*EXERCISE GOAL*
The records below need to be repeated exactly, though not their pictures.

*RECORDS SHOWN*
# # # # #
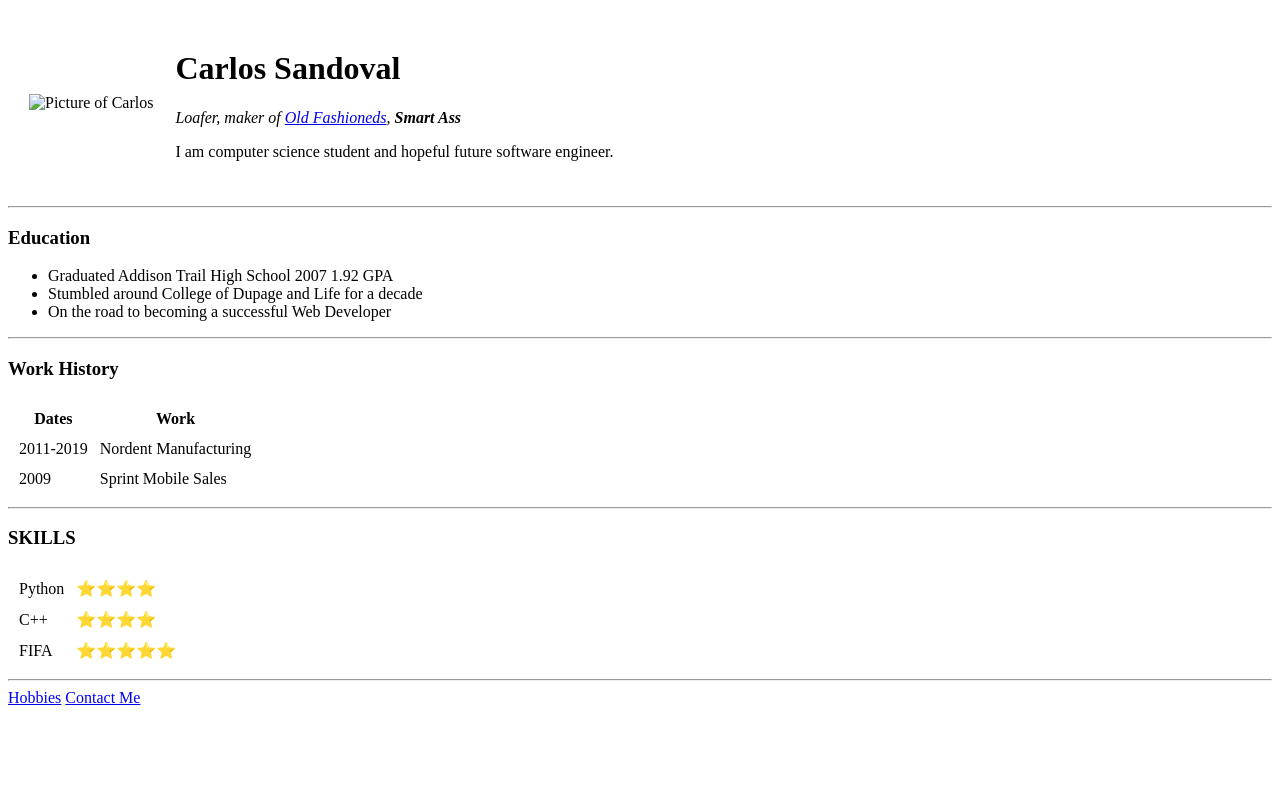
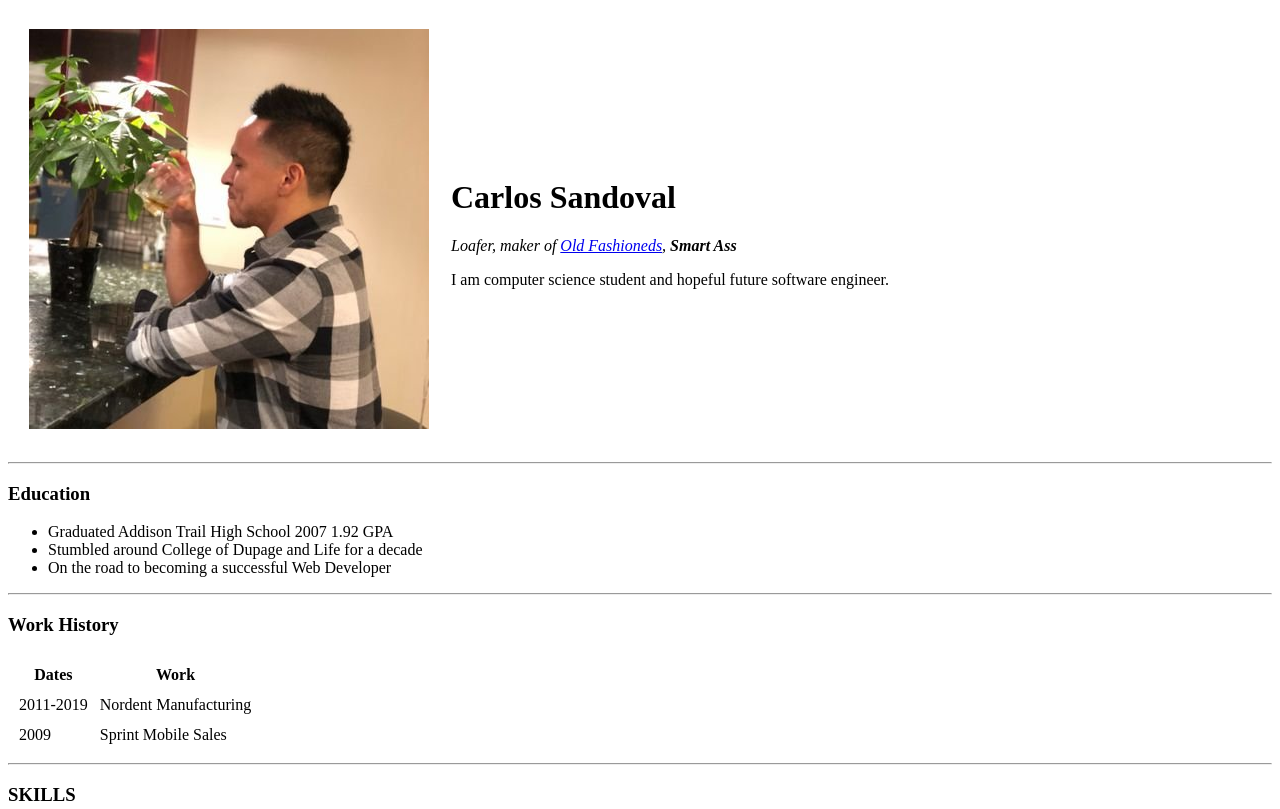
Before and after one commit to Carlos-88/CV, a plain HTML site: page index.html in a window 1280 px wide. Shown: the top 809 px of the page. Drawn offline with Linux system fonts and the light colour scheme.

Commit message:
Update index.html

```diff
--- a/index.html
+++ b/index.html
@@ -8,7 +8,7 @@
 <body>
    <table cellspacing="20">
       <tr>
-         <td><img src= "" alt="Picture of Carlos"></td>
+         <td><img src= "CV/carlos.jpg" alt="Picture of Carlos"></td>
          <td>
             <h1>Carlos Sandoval</h1>
             <p><em>Loafer, maker of <a href="https://www.esquire.com/food-drink/drinks/recipes/a3880/old-fashioned-drink-recipe/">Old Fashioneds</a>, <strong>Smart Ass</strong></em></p>
```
# # # # #
*WRITTEN RESPONSE*
Before and after one commit to Carlos-88/CV, a plain HTML site: page index.html in a window 1280 px wide. Shown: the top 809 px of the page. Drawn offline with Linux system fonts and the light colour scheme.

Commit message:
Update index.html

```diff
--- a/index.html
+++ b/index.html
@@ -8,7 +8,7 @@
 <body>
    <table cellspacing="20">
       <tr>
-         <td><img src= "" alt="Picture of Carlos"></td>
+         <td><img src= "CV/carlos.jpg" alt="Picture of Carlos"></td>
          <td>
             <h1>Carlos Sandoval</h1>
             <p><em>Loafer, maker of <a href="https://www.esquire.com/food-drink/drinks/recipes/a3880/old-fashioned-drink-recipe/">Old Fashioneds</a>, <strong>Smart Ass</strong></em></p>
```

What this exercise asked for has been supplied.